A sedimentary pipe

After spending time at Bryce Canyon, Tom and I decided to check out Kodachrome Basin State Park.  Utah has spectacular state parks and several friends told us how much they enjoyed Kodachrome.  It is about 30 miles from Bryce.

In just about any other part of the United States, Kodachrome would be a park with a huge WOW factor.  After being at Bryce, however, Kodachrome did not impress us much.  We hiked the Grand Parade Trail which is two miles long with a detour for a box canyon.  After the up and down of Bryce, we were thankful that the Grand Parade Trail is fairly flat.  We admired the interesting rocks – some of them looked like they had melted and flowed into the stone below.  We shouted into the box canyons and listened to the echo.

The most interesting feature in Kodachrome Basin State Park is the sedimentary pipes.  These look like giant smokestacks made out of rock.  There are 67 pipes in Kodachrome.  No one is sure how the pipes formed but all the theories involve water and erosion of stone.  Having so many of the pipes in one place makes Kodachrome unique.

After hiking the Grand Parade Trail we drove by the nice campground – with big bathouse and laundromat – and then walked the Nature Trail.  This is a short trail that has interesting waysides to explain the geology and biology of the area.  A portion of the Nature Trail is paved.

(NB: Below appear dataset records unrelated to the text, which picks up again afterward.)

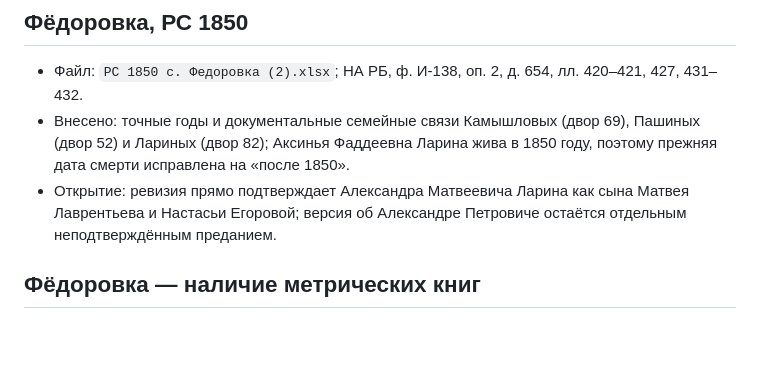
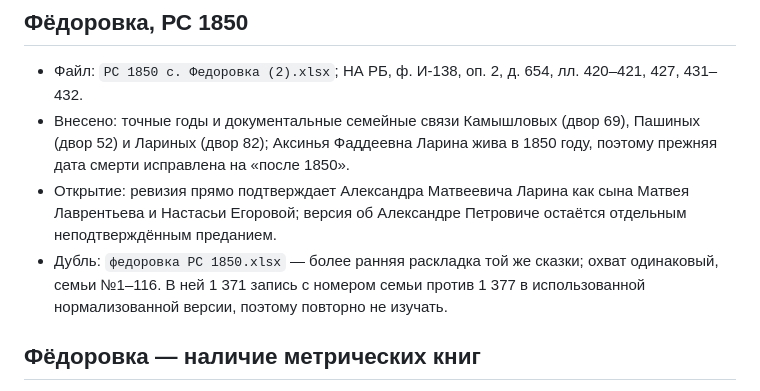
Before and after one commit to arslanovdev/vinogradov-tree, a Markdown page: docs/indexing-log.md, the part around the change. GitHub-like rendering; blank space fills up the shorter version.

Commit message:
docs: mark older Fedorovka 1850 revision duplicate

```diff
--- a/docs/indexing-log.md
+++ b/docs/indexing-log.md
@@ -68,6 +68,9 @@
 - Открытие: ревизия прямо подтверждает Александра Матвеевича Ларина как сына
   Матвея Лаврентьева и Настасьи Егоровой; версия об Александре Петровиче
   остаётся отдельным неподтверждённым преданием.
+- Дубль: `федоровка РС 1850.xlsx` — более ранняя раскладка той же сказки;
+  охват одинаковый, семьи №1–116. В ней 1 371 запись с номером семьи против
+  1 377 в использованной нормализованной версии, поэтому повторно не изучать.
 
 ## Фёдоровка — наличие метрических книг
 
```
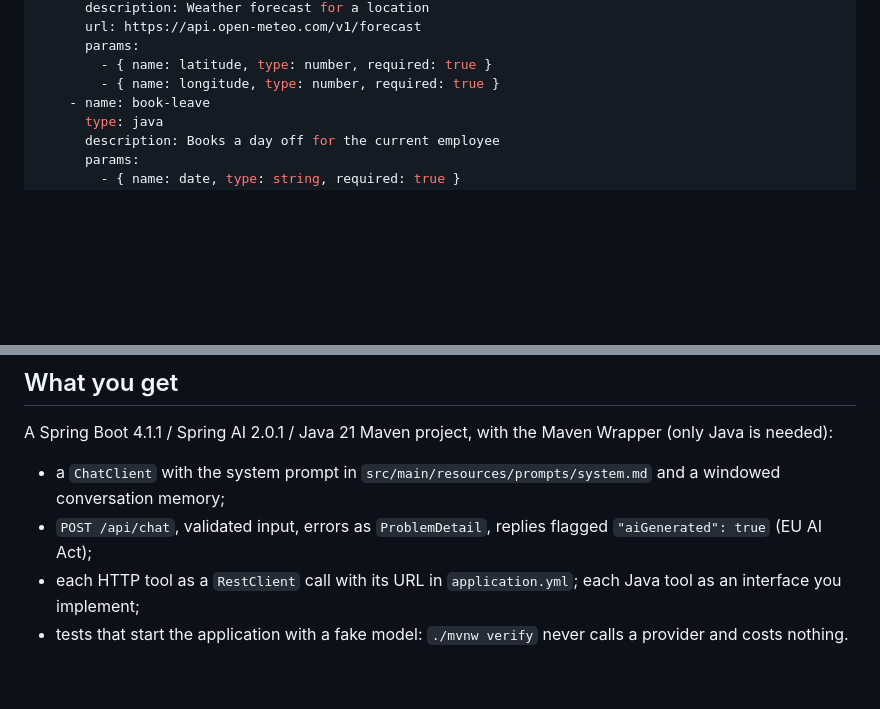
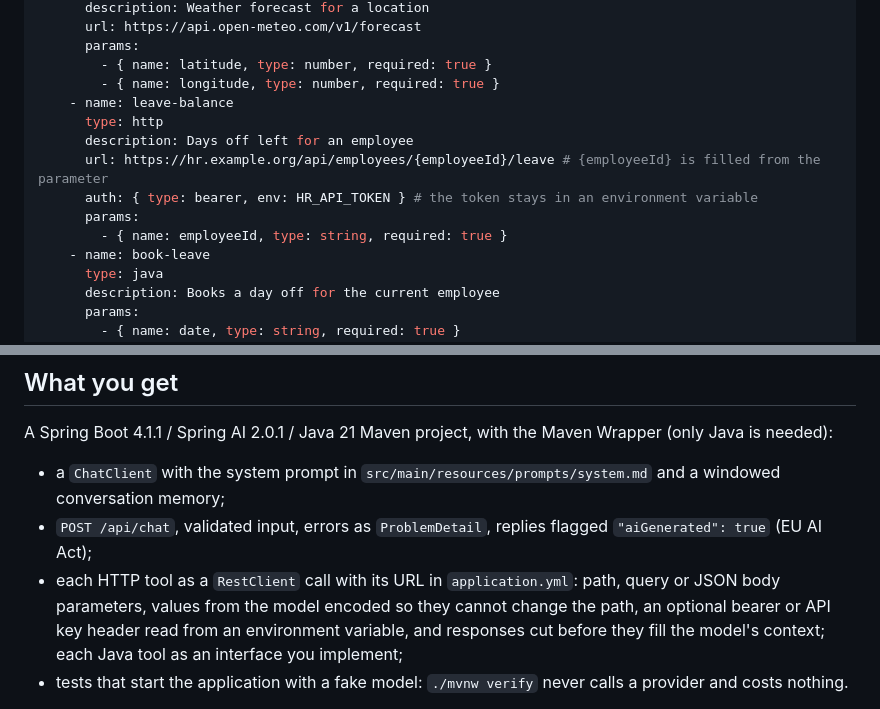
Before and after one commit to mehdiAyari/gen-agent, a Markdown page: README.md, 2 parts joined by grey strips. Rendered like a GitHub page; blank space fills up the shorter version.

Commit message:
docs: plan V3 and describe the new HTTP tool options

```diff
--- a/README.md
+++ b/README.md
@@ -71,6 +71,13 @@ agent:
       params:
         - { name: latitude, type: number, required: true }
         - { name: longitude, type: number, required: true }
+    - name: leave-balance
+      type: http
+      description: Days off left for an employee
+      url: https://hr.example.org/api/employees/{employeeId}/leave # {employeeId} is filled from the parameter
+      auth: { type: bearer, env: HR_API_TOKEN } # the token stays in an environment variable
+      params:
+        - { name: employeeId, type: string, required: true }
     - name: book-leave
       type: java
       description: Books a day off for the current employee
@@ -90,7 +97,10 @@ A Spring Boot 4.1.1 / Spring AI 2.0.1 / Java 21 Maven project, with the Maven Wr
 
 - a `ChatClient` with the system prompt in `src/main/resources/prompts/system.md` and a windowed conversation memory;
 - `POST /api/chat`, validated input, errors as `ProblemDetail`, replies flagged `"aiGenerated": true` (EU AI Act);
-- each HTTP tool as a `RestClient` call with its URL in `application.yml`; each Java tool as an interface you implement;
+- each HTTP tool as a `RestClient` call with its URL in `application.yml`: path, query or JSON body parameters, values
+  from the model encoded so they cannot change the path, an optional bearer or API key header read from an
+  environment variable, and responses cut before they fill the model's context; each Java tool as an interface you
+  implement;
 - tests that start the application with a fake model: `./mvnw verify` never calls a provider and costs nothing.
 
 Generated code and your code never mix: everything under `…generated` belongs to gen-agent, the tool implementations
```
Also changed, not shown: docs/plans/2026-10-23-v3-openapi-mcp.md (added, +31 -0 lines).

We enjoyed our visit to Kodachrome Basin State Park but still prefer Bryce.  Kodachrome is a good place to stay if you want to avoid crowds.  We didn’t see any other people until we were at the end of the Grand Parade Trail.  And, like most state parks, you can explore pretty much wherever you want to go.  The entry fee is $5 per vehicle, payable at self-service stations.